What is Version Control System?
Version Control Systems are meant for tracking and keeping a history of changes you are making in your project files over time. It ensures that all changes are being saved in a location but each such change is tied up with some sort of versioning. The magic of versioning is that you can easily recall a specific version at any point of time without affecting any other changes that are saved in other versions. The concept of versioning is not only limited to development, but you can use it for other purposes as well. For example, you are writing a long and critical research report which can take long time to finish. If you save your everyday’s work with a specific version or under some system which creates versions for you, it would be very helpful for you to refer or even switch back to a particular version number easily whenever you want.
How Version Control systems makes developers’ lives easier
Not all the time you are working on something or in a project where you are the only one dealing with it. Rather when you are a developer in a development team, you may be accessing some parts of the code in a project which other developers in your team too can access. Thus changes made in one part of the source by one developer can be incompatible with those made by another developer working at the same time. Situation like this can easily be solved by implementing a Version Control system, bring the project and all developers working in that project under it all changes and activities can be tracked and logged in such a way that a developer can have the ability to go back forth between versions during development process. How?

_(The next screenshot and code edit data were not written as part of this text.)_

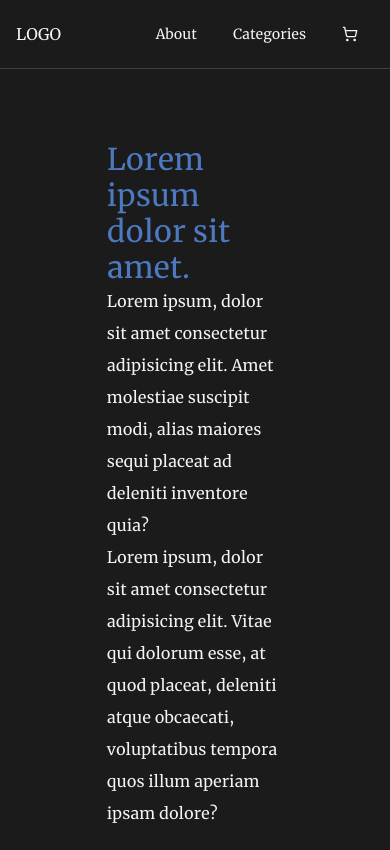
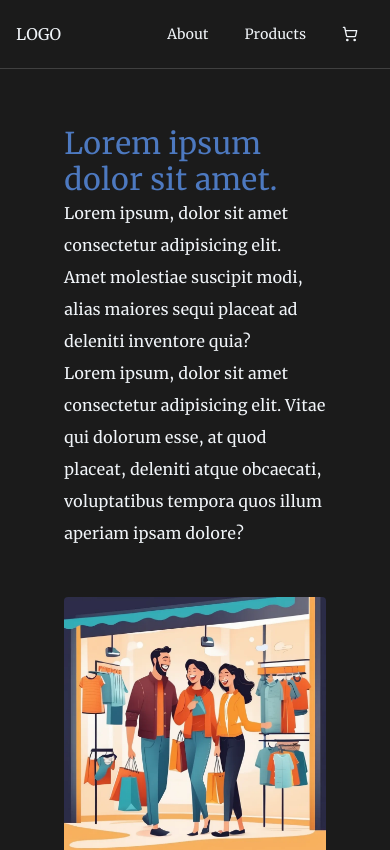
Before and after one commit to Ehsan-Mosaddeghi/online-shop, a Next.js app: page /about in a window 390 px wide. Shown: the top 850 px of the page. Built offline with nearby package versions, Linux system fonts and the light colour scheme.

Commit message:
Edit menu

```diff
--- a/app/_components/Navbar.jsx
+++ b/app/_components/Navbar.jsx
@@ -5,7 +5,7 @@ import { ShoppingCartIcon } from "lucide-react";
 const Navbar = () => {
   const menuItems = [
     { name: "About", to: "about" },
-    { name: "Categories", to: "categories" },
+    { name: "Products", to: "products" },
     { name: <ShoppingCartIcon />, to: "cart" },
   ];
 
--- a/app/about/page.jsx
+++ b/app/about/page.jsx
@@ -8,7 +8,7 @@ import Image from "next/image";
 
 const page = () => {
   return (
-    <section className="grid grid-cols-5 w-full mx-auto container p-8 my-10 items-center gap-12">
+    <section className="grid  md:grid-cols-5 w-full mx-auto container p-4 md:p-8 my-10 items-center gap-12">
       <div className="col-span-3 leading-8 col-start-2 md:col-start-1">
         <h1 className="text-3xl text-primary">Lorem ipsum dolor sit amet.</h1>
         <p>
```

- A complete history of every file, which enables you to go back to previous versions.
- The ability to work on independent streams of changes, which allows you to merge that work back together.
- The ability to trace each change with a message describing the purpose and intent of the change.
Centralized Version Control System (CVCS)
In Centralized Version Control Systems, you have a single “central” copy of your project located on a server remotely and commit your changes to this central copy. You pull the files that you need from the server, but you don’t have a latest complete copy of the project at your local development environment. Some of the most common version control systems are centralized, including Subversion (SVN) and Perforce. A popular SVN is Tortoise SVN.
Distributed Version Control System (DVCS)
With distributed version control systems (DVCS), you don’t rely on a central server to store all the versions of a project’s files. Instead, you clone a copy of a repository locally so that you have the full history of the project. Two common distributed version control systems are Git and Mercurial.
Know more about CVCS and VDCS: Comparison Between Centralized and Distributed Version Control Systems